(Records from a collection)
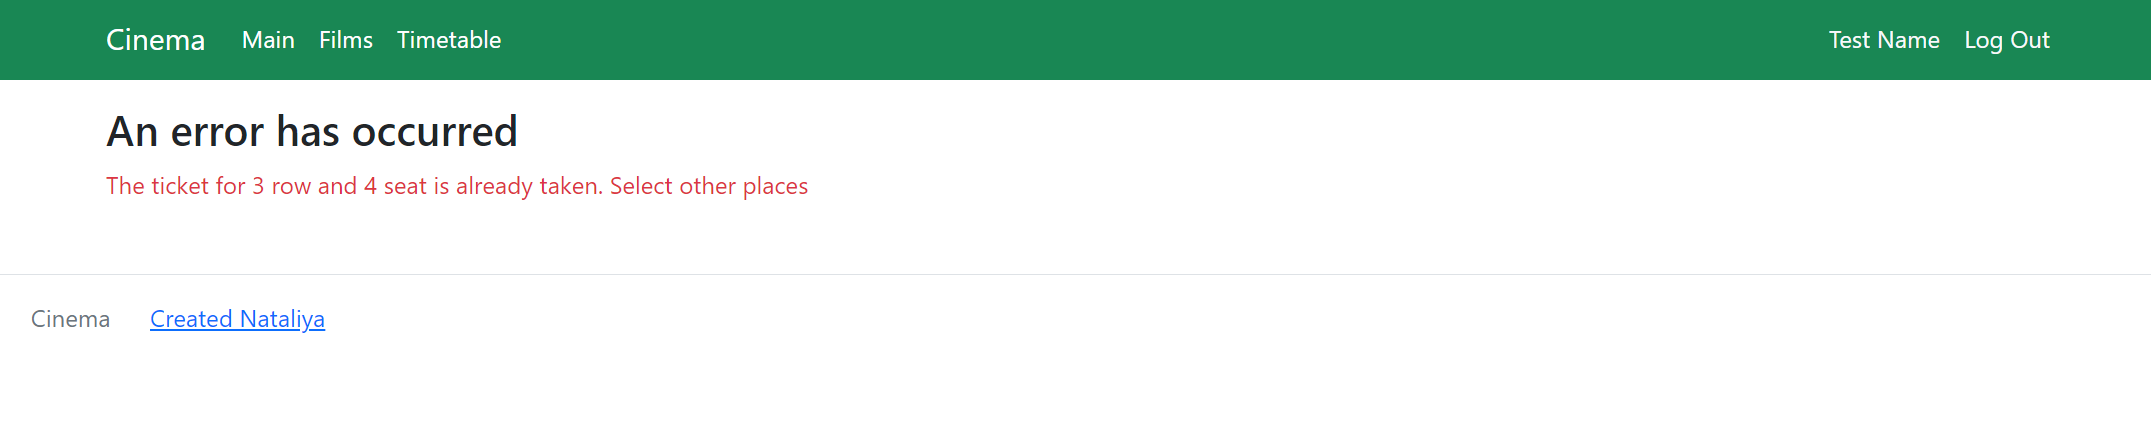
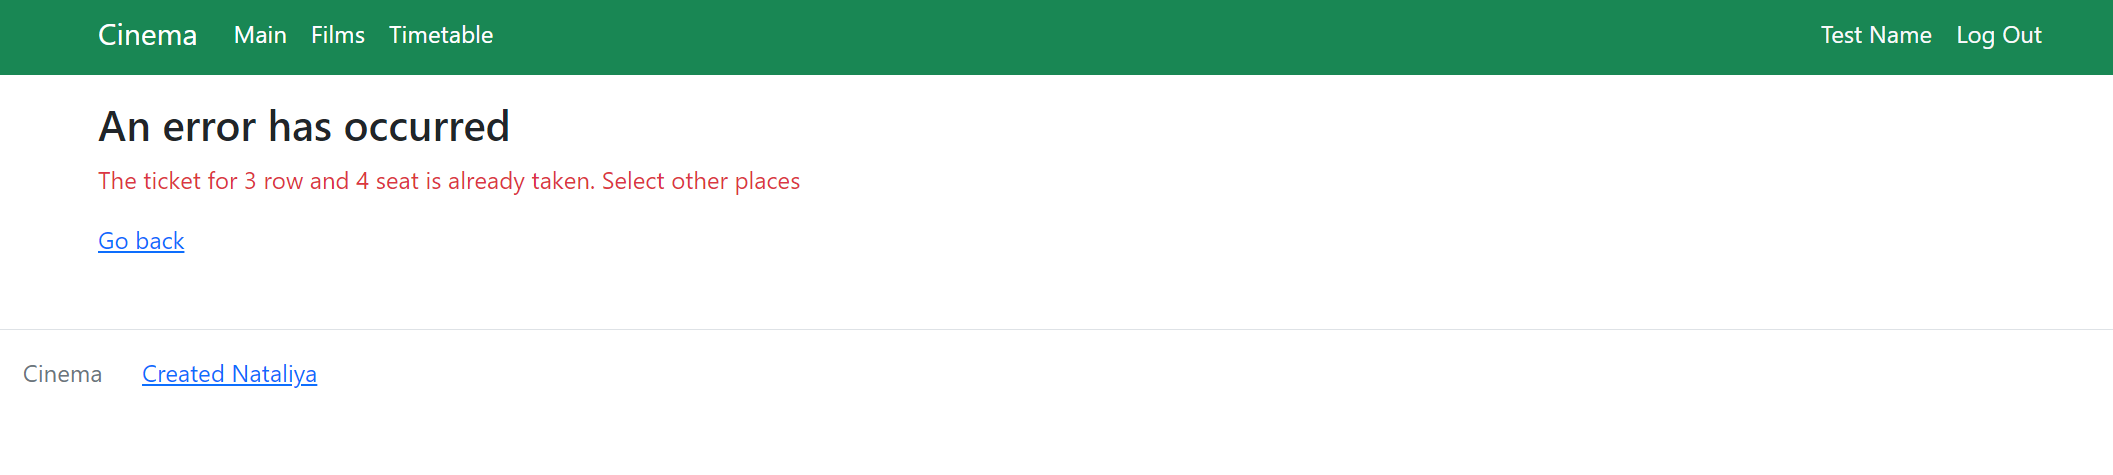
replace PostMapping buy method, change redirect page

diff --git a/src/main/resources/templates/errors/409.html b/src/main/resources/templates/errors/409.html
@@ -9,7 +9,7 @@
     <script src="https://cdn.jsdelivr.net/npm/@popperjs/core@2.11.6/dist/umd/popper.min.js" integrity="sha384-oBqDVmMz9ATKxIep9tiCxS/Z9fNfEXiDAYTujMAeBAsjFuCZSmKbSSUnQlmh/jp3" crossorigin="anonymous"></script>
     <script src="https://cdn.jsdelivr.net/npm/bootstrap@5.2.3/dist/js/bootstrap.min.js" integrity="sha384-cuYeSxntonz0PPNlHhBs68uyIAVpIIOZZ5JqeqvYYIcEL727kskC66kF92t6Xl2V" crossorigin="anonymous"></script>
 
-    <title>Error 404</title>
+    <title>Error 409</title>
 </head>
 <body>
 <div class="container-fluid p-0">
@@ -17,6 +17,7 @@
     <div class="container">
         <h3 class="mt-3">An error has occurred</h3>
         <p class="text-danger" th:text="${message}"></p>
+        <a href="javascript:history.back()">Go back</a>
     </div>
     <footer th:insert="blocks/footer :: footer"></footer>
 </div>

diff --git a/src/main/resources/templates/users/register.html b/src/main/resources/templates/users/register.html
@@ -21,6 +21,9 @@
     <header th:insert="blocks/header :: header"></header>
     <div class="container">
         <form class="mt-3" th:action="@{/users/register}" method="post" enctype="multipart/form-data">
+            <div class="mb-3" th:if="${error}">
+                <p class="text-danger" th:text="${error}"></p>
+            </div>
             <div class="mb-3">
                 <label for="fullName" class="form-label"><b>Full name</b></label>
                 <input type="text" class="form-control" id="fullName" name="fullName" placeholder="For example, Anna" required>

diff --git a/src/main/resources/templates/timetable/one.html b/src/main/resources/templates/timetable/one.html
@@ -19,7 +19,7 @@
 <div class="container-fluid p-0">
     <header th:insert="blocks/header :: header"></header>
     <div class="container">
-        <form class="mt-3" th:action="@{/timetable/buy}" method="post" th:object="${ticket}"
+        <form class="mt-3" th:action="@{/tickets/buy}" method="post" th:object="${ticket}"
               enctype="multipart/form-data">
             <div class="row">
                 <div class="col-md-6">

diff --git a/src/test/java/ru/job4j/cinema/controller/FilmSessionControllerTest.java b/src/test/java/ru/job4j/cinema/controller/FilmSessionControllerTest.java
@@ -2,11 +2,9 @@ package ru.job4j.cinema.controller;
 
 import org.junit.jupiter.api.BeforeEach;
 import org.junit.jupiter.api.Test;
-import org.mockito.ArgumentCaptor;
 import org.springframework.ui.ConcurrentModel;
 import ru.job4j.cinema.dto.FilmSessionDto;
 import ru.job4j.cinema.model.FilmSession;
-import ru.job4j.cinema.model.Ticket;
 import ru.job4j.cinema.service.FilmService;
 import ru.job4j.cinema.service.FilmSessionService;
 import ru.job4j.cinema.service.HallService;
@@ -66,39 +64,6 @@ public class FilmSessionControllerTest {
 
         assertThat(view).isEqualTo("timetable/one");
         assertThat(actualFilmSessions).isEqualTo(filmSession);
-    }
-
-    @Test
-    public void whenPostFilmSessionThenSaveTicketAndRedirectToTicketsIdPage() throws Exception {
-        var ticket = new Ticket(1, 1, 1, 1, 1);
-        var ticketArgumentCaptor = ArgumentCaptor.forClass(Ticket.class);
-        when(ticketService.save(ticketArgumentCaptor.capture()))
-                .thenReturn(Optional.of(ticket));
-
-        var model = new ConcurrentModel();
-        var view = filmSessionController.buy(model, ticket);
-        var actualTicket = ticketArgumentCaptor.getValue();
-
-        assertThat(view).isEqualTo(String.format("redirect:/tickets/%d", ticket.getId()));
-        assertThat(actualTicket).isEqualTo(ticket);
-    }
-
-    @Test
-    public void whenSomeExceptionThrownUponSeatIsTakenAndThenGetErrorPageWithMessage() {
-        var ticket = new Ticket(1, 1, 1, 2, 1);
-
-        var expectedException = new RuntimeException(
-                String.format(
-                        "The ticket for %d row and %d seat is already taken. Select other places",
-                        ticket.getRowNumber(), ticket.getPlaceNumber()));
-        when(filmSessionService.findById(1)).thenThrow(expectedException);
-
-        var model = new ConcurrentModel();
-        var view = filmSessionController.buy(model, ticket);
-        var actualExceptionMessage = model.getAttribute("message");
-
-        assertThat(view).isEqualTo("errors/404");
-        assertThat(actualExceptionMessage).isEqualTo(expectedException.getMessage());
     }
 
     @Test

diff --git a/src/test/java/ru/job4j/cinema/controller/TicketControllerTest.java b/src/test/java/ru/job4j/cinema/controller/TicketControllerTest.java
@@ -2,6 +2,7 @@ package ru.job4j.cinema.controller;
 
 import org.junit.jupiter.api.BeforeEach;
 import org.junit.jupiter.api.Test;
+import org.mockito.ArgumentCaptor;
 import org.springframework.ui.ConcurrentModel;
 import ru.job4j.cinema.model.Ticket;
 import ru.job4j.cinema.service.FilmSessionService;
@@ -49,6 +50,39 @@ public class TicketControllerTest {
         var actualExceptionMessage = model.getAttribute("message");
 
         assertThat(view).isEqualTo("errors/404");
+        assertThat(actualExceptionMessage).isEqualTo(expectedException.getMessage());
+    }
+
+    @Test
+    public void whenPostFilmSessionThenSaveTicketAndRedirectToTicketsIdPage() {
+        var ticket = new Ticket(1, 1, 1, 1, 1);
+        var ticketArgumentCaptor = ArgumentCaptor.forClass(Ticket.class);
+        when(ticketService.save(ticketArgumentCaptor.capture()))
+                .thenReturn(Optional.of(ticket));
+
+        var model = new ConcurrentModel();
+        var view = ticketController.buy(model, ticket);
+        var actualTicket = ticketArgumentCaptor.getValue();
+
+        assertThat(view).isEqualTo(String.format("redirect:/tickets/%d", ticket.getId()));
+        assertThat(actualTicket).isEqualTo(ticket);
+    }
+
+    @Test
+    public void whenSomeExceptionThrownUponSeatIsTakenAndThenGetErrorPageWithMessage() {
+        var ticket = new Ticket(1, 1, 1, 2, 1);
+
+        var expectedException = new RuntimeException(
+                String.format(
+                        "The ticket for %d row and %d seat is already taken. Select other places",
+                        ticket.getRowNumber(), ticket.getPlaceNumber()));
+        when(filmSessionService.findById(1)).thenThrow(expectedException);
+
+        var model = new ConcurrentModel();
+        var view = ticketController.buy(model, ticket);
+        var actualExceptionMessage = model.getAttribute("message");
+
+        assertThat(view).isEqualTo("errors/409");
         assertThat(actualExceptionMessage).isEqualTo(expectedException.getMessage());
     }
 }

diff --git a/src/main/java/ru/job4j/cinema/controller/TicketController.java b/src/main/java/ru/job4j/cinema/controller/TicketController.java
@@ -2,9 +2,8 @@ package ru.job4j.cinema.controller;
 
 import org.springframework.stereotype.Controller;
 import org.springframework.ui.Model;
-import org.springframework.web.bind.annotation.GetMapping;
-import org.springframework.web.bind.annotation.PathVariable;
-import org.springframework.web.bind.annotation.RequestMapping;
+import org.springframework.web.bind.annotation.*;
+import ru.job4j.cinema.model.Ticket;
 import ru.job4j.cinema.service.FilmSessionService;
 import ru.job4j.cinema.service.TicketService;
 
@@ -32,5 +31,17 @@ public class TicketController {
         filmSessionOptional.ifPresent(filmSession -> model.addAttribute(
                 "filmSession", filmSession));
         return "tickets/one";
+    }
+
+    @PostMapping("/buy")
+    public String buy(Model model, @ModelAttribute Ticket ticket) {
+        var savedTicket = ticketService.save(ticket);
+        if (savedTicket.isEmpty()) {
+            model.addAttribute("message", String.format(
+                    "The ticket for %d row and %d seat is already taken. Select other places",
+                    ticket.getRowNumber(), ticket.getPlaceNumber()));
+            return "errors/409";
+        }
+        return String.format("redirect:/tickets/%d", savedTicket.get().getId());
     }
 }

diff --git a/src/main/java/ru/job4j/cinema/controller/UserController.java b/src/main/java/ru/job4j/cinema/controller/UserController.java
@@ -31,8 +31,9 @@ public class UserController {
     public String register(Model model, @ModelAttribute User user) {
         var savedUser = userService.save(user);
         if (savedUser.isEmpty()) {
-            model.addAttribute("message", "User with this email already exists");
-            return "errors/404";
+            model.addAttribute("error", "User with this email already exists");
+            user.setFullName("Guest");
+            return "users/register";
         }
         return "redirect:/index";
     }
@@ -47,6 +48,7 @@ public class UserController {
         var userOptional = userService.findByEmailAndPassword(user.getEmail(), user.getPassword());
         if (userOptional.isEmpty()) {
             model.addAttribute("error", "Wrong email or password");
+            user.setFullName("Guest");
             return "users/login";
         }
         var session = request.getSession();

diff --git a/src/main/java/ru/job4j/cinema/controller/FilmSessionController.java b/src/main/java/ru/job4j/cinema/controller/FilmSessionController.java
@@ -46,16 +46,4 @@ public class FilmSessionController {
         filmOptional.ifPresent(film -> model.addAttribute("film", film));
         return "timetable/one";
     }
-
-    @PostMapping("/buy")
-    public String buy(Model model, @ModelAttribute Ticket ticket) {
-        var savedTicket = ticketService.save(ticket);
-        if (savedTicket.isEmpty()) {
-            model.addAttribute("message", String.format(
-                    "The ticket for %d row and %d seat is already taken. Select other places",
-                    ticket.getRowNumber(), ticket.getPlaceNumber()));
-            return "errors/404";
-        }
-        return String.format("redirect:/tickets/%d", savedTicket.get().getId());
-    }
 }

diff --git a/src/test/java/ru/job4j/cinema/controller/UserControllerTest.java b/src/test/java/ru/job4j/cinema/controller/UserControllerTest.java
@@ -55,9 +55,9 @@ class UserControllerTest {
 
         var model = new ConcurrentModel();
         var view = userController.register(model, new User());
-        var actualExceptionMessage = model.getAttribute("message");
+        var actualExceptionMessage = model.getAttribute("error");
 
-        assertThat(view).isEqualTo("errors/404");
+        assertThat(view).isEqualTo("users/register");
         assertThat(actualExceptionMessage).isEqualTo(expectedException.getMessage());
     }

_DIRECTIONS_
Lines with the word "other" in them are the answer; report each one from the data.

_SOLUTION_
-                        "The ticket for %d row and %d seat is already taken. Select other places",
+                        "The ticket for %d row and %d seat is already taken. Select other places",
+                    "The ticket for %d row and %d seat is already taken. Select other places",
-                    "The ticket for %d row and %d seat is already taken. Select other places",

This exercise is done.